■ Activity
Look through the records, and wherever the string "this" turns up, copy out that line.

■ Material supplied

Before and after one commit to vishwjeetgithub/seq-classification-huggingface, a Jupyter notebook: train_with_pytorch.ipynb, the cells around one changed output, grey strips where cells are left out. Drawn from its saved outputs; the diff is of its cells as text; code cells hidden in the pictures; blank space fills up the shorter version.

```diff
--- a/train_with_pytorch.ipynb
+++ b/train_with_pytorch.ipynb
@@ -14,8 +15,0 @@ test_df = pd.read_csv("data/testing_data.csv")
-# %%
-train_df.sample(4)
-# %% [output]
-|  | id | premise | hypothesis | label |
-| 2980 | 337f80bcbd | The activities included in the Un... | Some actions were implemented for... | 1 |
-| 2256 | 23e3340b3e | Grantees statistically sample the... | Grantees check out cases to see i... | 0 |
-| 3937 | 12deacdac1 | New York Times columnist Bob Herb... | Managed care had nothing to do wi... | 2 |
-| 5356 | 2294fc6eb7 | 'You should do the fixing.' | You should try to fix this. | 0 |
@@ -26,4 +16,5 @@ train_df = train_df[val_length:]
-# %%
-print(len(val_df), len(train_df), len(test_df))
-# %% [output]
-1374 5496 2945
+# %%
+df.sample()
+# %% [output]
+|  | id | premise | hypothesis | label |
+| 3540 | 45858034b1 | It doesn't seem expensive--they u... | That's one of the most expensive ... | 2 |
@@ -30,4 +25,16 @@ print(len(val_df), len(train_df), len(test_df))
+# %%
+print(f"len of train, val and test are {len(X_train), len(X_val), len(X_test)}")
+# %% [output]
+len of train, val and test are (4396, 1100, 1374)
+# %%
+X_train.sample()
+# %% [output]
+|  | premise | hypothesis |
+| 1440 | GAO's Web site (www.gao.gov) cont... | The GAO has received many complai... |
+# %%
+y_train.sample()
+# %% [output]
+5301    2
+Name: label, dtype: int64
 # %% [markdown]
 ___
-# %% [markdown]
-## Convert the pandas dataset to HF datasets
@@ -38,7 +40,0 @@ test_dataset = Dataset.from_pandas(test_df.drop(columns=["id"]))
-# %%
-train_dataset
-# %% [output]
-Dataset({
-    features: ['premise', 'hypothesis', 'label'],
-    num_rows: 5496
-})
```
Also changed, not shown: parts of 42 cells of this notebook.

---

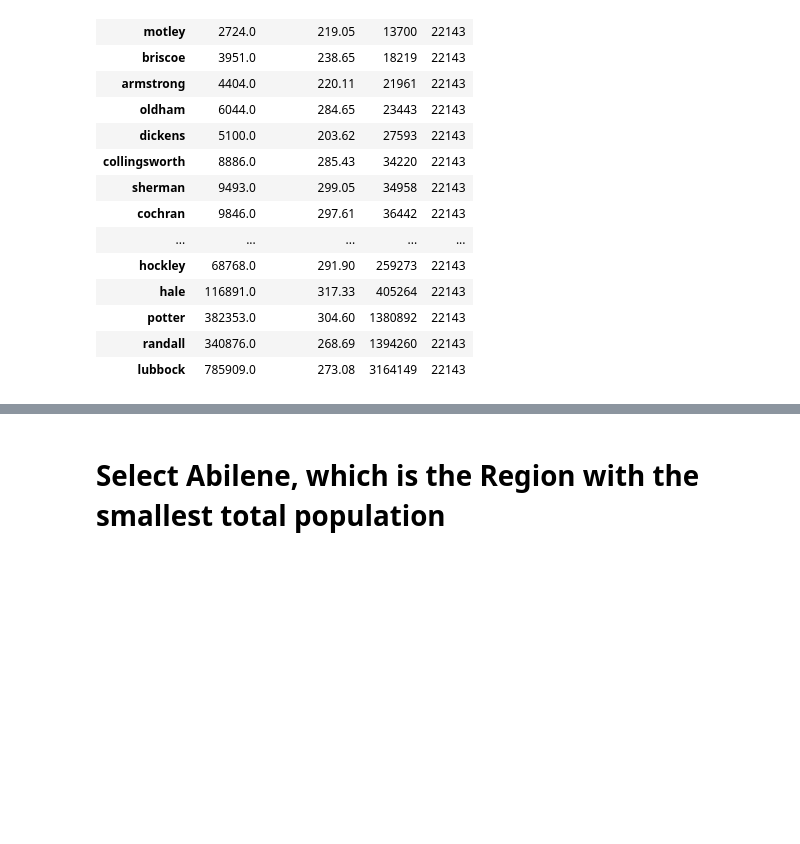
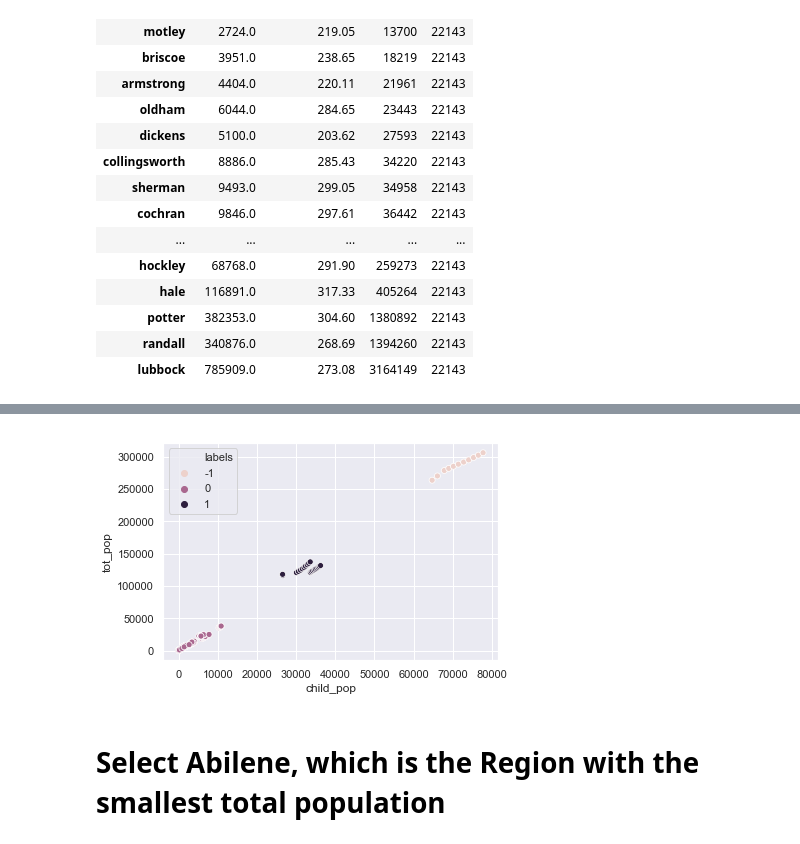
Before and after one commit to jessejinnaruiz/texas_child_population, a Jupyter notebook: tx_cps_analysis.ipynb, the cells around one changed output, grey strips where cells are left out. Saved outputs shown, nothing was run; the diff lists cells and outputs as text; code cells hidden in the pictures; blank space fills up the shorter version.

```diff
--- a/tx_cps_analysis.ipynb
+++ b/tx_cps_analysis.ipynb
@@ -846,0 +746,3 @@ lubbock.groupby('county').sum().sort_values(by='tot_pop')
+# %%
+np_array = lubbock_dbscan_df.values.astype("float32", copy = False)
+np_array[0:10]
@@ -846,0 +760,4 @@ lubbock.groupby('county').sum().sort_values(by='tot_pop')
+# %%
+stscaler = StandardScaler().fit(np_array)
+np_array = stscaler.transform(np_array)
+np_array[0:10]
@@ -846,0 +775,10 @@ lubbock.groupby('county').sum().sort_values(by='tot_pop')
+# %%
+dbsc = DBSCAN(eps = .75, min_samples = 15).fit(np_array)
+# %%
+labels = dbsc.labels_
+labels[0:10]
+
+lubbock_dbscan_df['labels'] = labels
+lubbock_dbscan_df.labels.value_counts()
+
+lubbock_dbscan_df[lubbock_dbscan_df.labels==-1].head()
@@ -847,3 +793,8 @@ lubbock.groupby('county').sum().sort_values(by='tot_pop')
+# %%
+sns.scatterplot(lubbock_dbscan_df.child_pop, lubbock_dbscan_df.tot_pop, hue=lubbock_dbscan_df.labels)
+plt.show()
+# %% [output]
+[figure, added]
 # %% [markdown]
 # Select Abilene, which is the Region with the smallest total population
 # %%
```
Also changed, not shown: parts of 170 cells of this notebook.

---

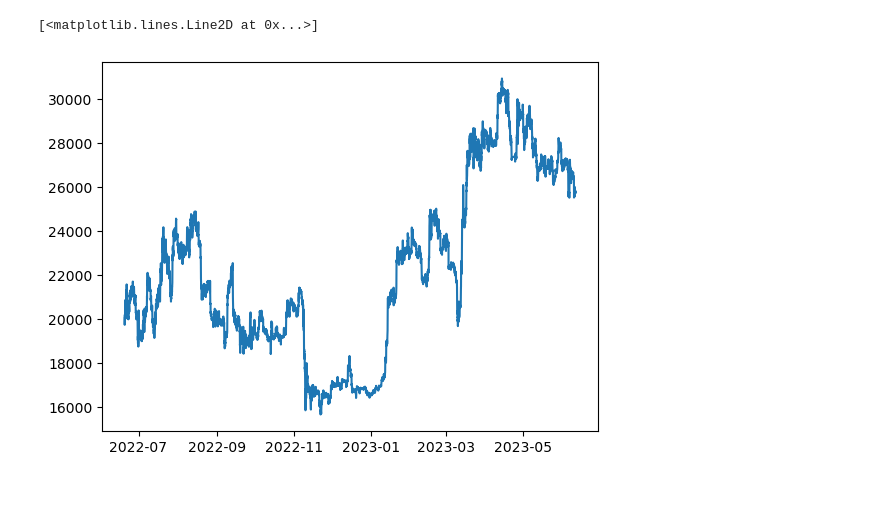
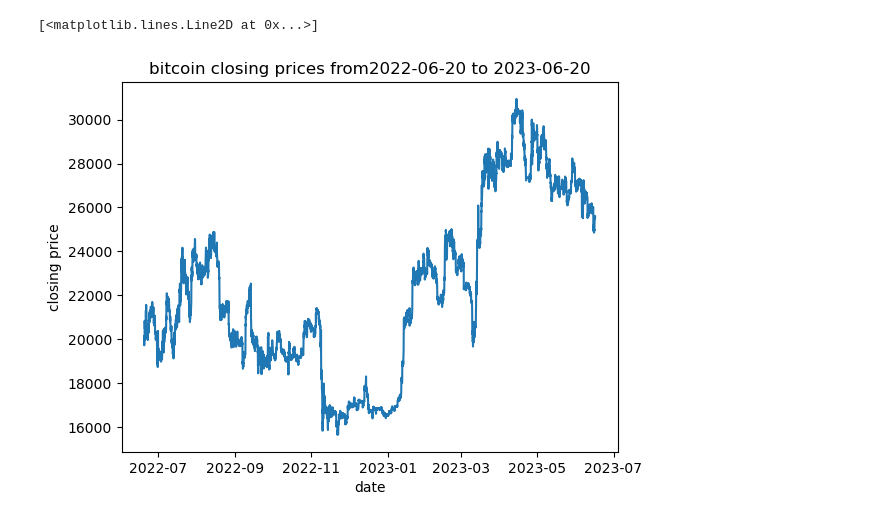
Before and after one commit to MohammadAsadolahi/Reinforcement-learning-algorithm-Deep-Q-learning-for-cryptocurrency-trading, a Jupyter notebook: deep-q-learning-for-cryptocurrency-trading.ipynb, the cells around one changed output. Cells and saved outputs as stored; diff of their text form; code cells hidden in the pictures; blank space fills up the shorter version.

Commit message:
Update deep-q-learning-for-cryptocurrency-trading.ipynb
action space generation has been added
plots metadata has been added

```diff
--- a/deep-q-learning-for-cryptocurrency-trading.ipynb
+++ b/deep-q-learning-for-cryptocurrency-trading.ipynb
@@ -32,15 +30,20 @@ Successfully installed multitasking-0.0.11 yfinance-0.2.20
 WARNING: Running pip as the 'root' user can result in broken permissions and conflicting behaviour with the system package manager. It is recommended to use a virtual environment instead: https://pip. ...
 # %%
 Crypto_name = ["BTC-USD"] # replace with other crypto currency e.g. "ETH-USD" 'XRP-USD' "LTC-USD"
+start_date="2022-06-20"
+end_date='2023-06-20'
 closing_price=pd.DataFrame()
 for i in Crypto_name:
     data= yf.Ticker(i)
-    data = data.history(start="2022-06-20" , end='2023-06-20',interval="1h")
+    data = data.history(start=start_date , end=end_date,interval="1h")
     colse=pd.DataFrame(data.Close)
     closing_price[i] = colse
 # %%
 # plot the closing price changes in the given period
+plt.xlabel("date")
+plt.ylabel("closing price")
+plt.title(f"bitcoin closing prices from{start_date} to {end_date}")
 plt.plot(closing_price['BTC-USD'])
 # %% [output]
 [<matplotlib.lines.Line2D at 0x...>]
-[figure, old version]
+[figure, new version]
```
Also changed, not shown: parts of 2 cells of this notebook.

■ Output of the exercise
-| 5356 | 2294fc6eb7 | 'You should do the fixing.' | You should try to fix this. | 0 |
Also changed, not shown: parts of 42 cells of this notebook.
Also changed, not shown: parts of 170 cells of this notebook.
Also changed, not shown: parts of 2 cells of this notebook.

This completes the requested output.